The American Cancer Society estimates that in 2017, there will be 79,030 new cases of bladder cancer in the U.S. along with 16,870 deaths from bladder cancer. Rates of bladder cancer have been slowly decreasing among men and women, but death rates have remained stable among men. Overall, bladder cancer is the fourth most common cancer in the U.S. and is more common in men than women.
The risk of bladder cancer increases with age, more so if you are over the age of 55. The average age of bladder cancer diagnosis is 73 years.
Bladder cancer grows abnormally and has a strong potential to move around the body. Early diagnosis of bladder cancer is vital for improved survival rates and a reduced risk of complications.
To get an early diagnosis of bladder cancer, you need to spot the signs and symptoms early on, so you can check-in with your doctor and be tested. Below you will find the common symptoms linked to bladder cancer that you should be mindful of.
Symptoms of bladder cancer you shouldn’t ignore
- Blood or blood clots in the urine
- Painful urination
- Small amounts of urine are being expelled
- Frequent urinary tract infections
- Pain in the lower back and around the kidneys
- Swelling in the lower legs
- A growth in the pelvis near the bladder
- Weight loss
- Bone or rectal pain, including the pelvis or anal region
Some symptoms related to bladder cancer are similar to other bladder conditions, which is why it is so important to have yourself checked right away in order to prevent complications.
Bladder cancer prevention tips
Although bladder cancer, or any cancer for that matter, cannot be completely prevented, there are things you can do to reduce your risk of developing bladder cancer. These prevention tips include:
- Stop smoking
- Avoiding exposure to industrial chemicals
- Drinking water regularly
- Eating plenty of fruits and vegetables
- Ensuring your do not have any vitamin deficiencies
- Working safely around carcinogenic chemicals
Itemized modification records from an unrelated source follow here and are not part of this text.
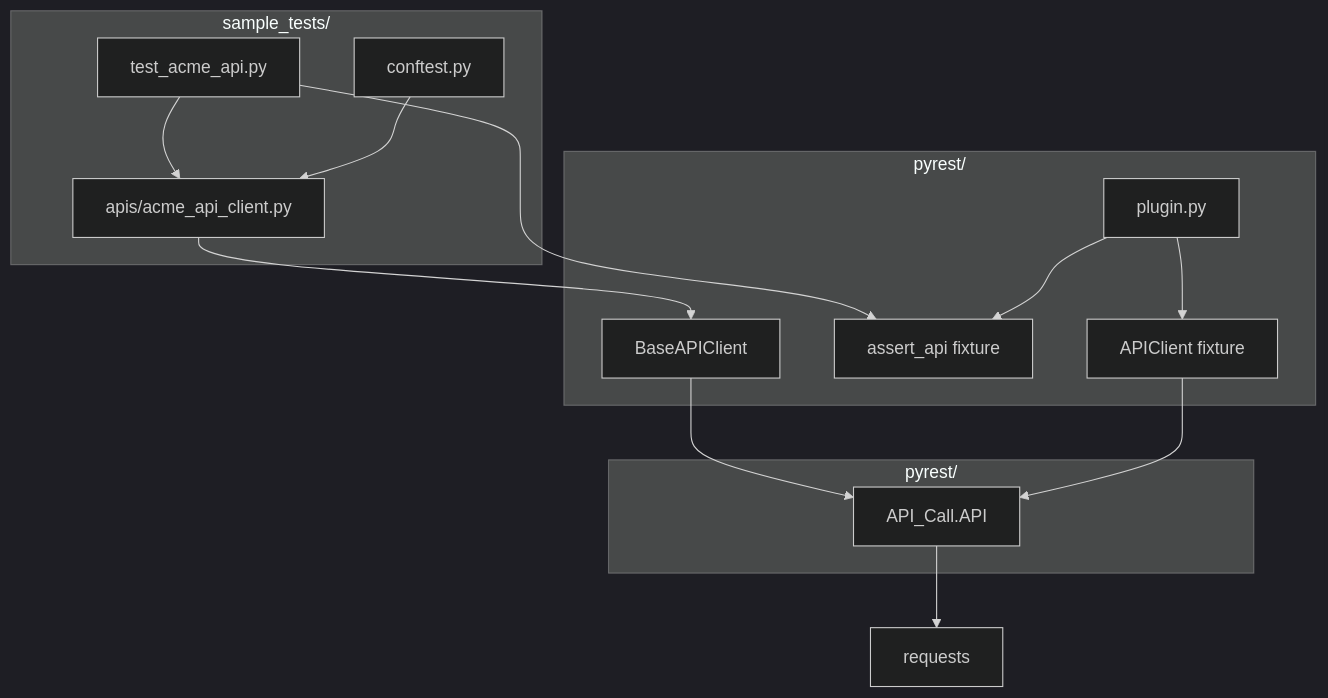
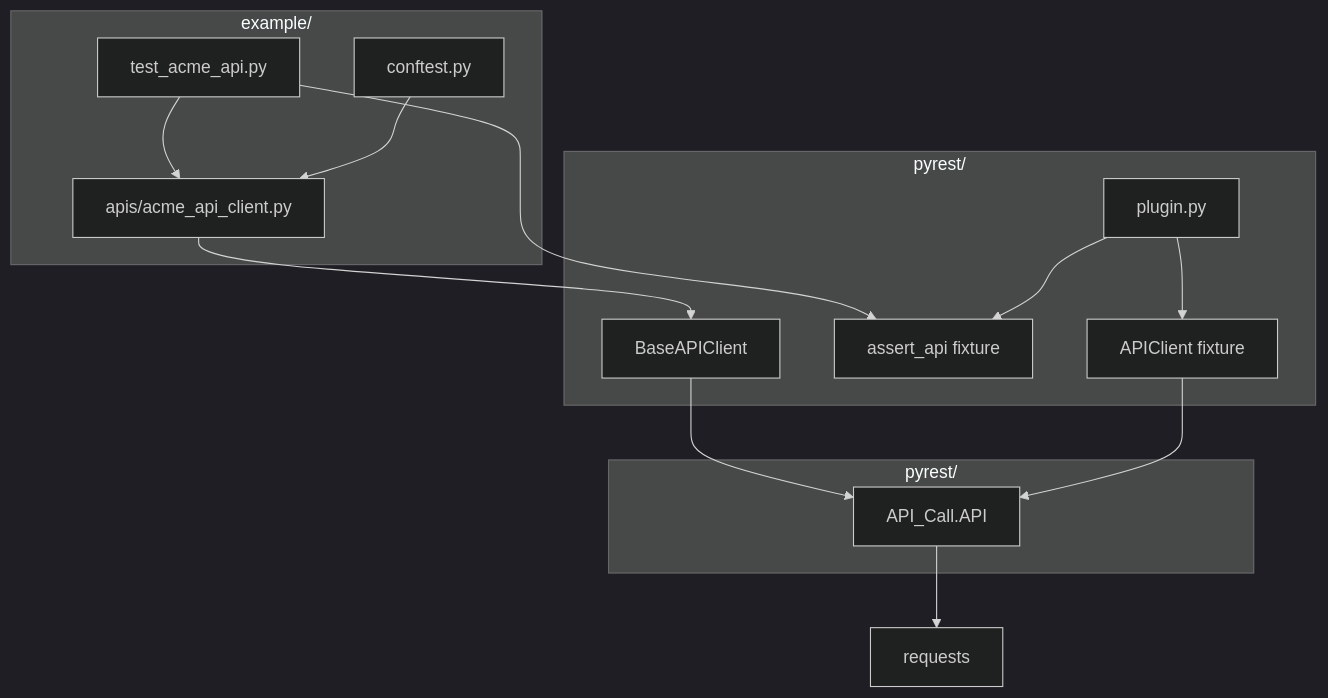
Before and after one commit to Persnickety-Rose/spat: the diagram in docs/ADDING_APIS.md, drawn with Mermaid (dark theme). The commit also changed other lines of this file and 14 other files, not shown here.

````diff
--- a/docs/ADDING_APIS.md
+++ b/docs/ADDING_APIS.md
@@ -349,29 +349,29 @@
 ```mermaid
 flowchart TB
-    subgraph tests [sample_tests/]
+    subgraph tests [example/]
         T[test_acme_api.py]
         C[conftest.py]
         CL[apis/acme_api_client.py]
     end
 
     subgraph plugin [pyrest/]
         P[plugin.py]
         AC[APIClient fixture]
         AA[assert_api fixture]
         BC[BaseAPIClient]
     end
 
     subgraph core [pyrest/]
         API[API_Call.API]
     end
 
     T --> CL
     T --> AA
     C --> CL
     CL --> BC
     BC --> API
     AC --> API
     P --> AC
     P --> AA
     API --> REQ[requests]
 ```
````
Speak to your doctor about your risk of developing cancer. If you have family members that have had bladder, prostate, or even breast cancer, your risk may be higher.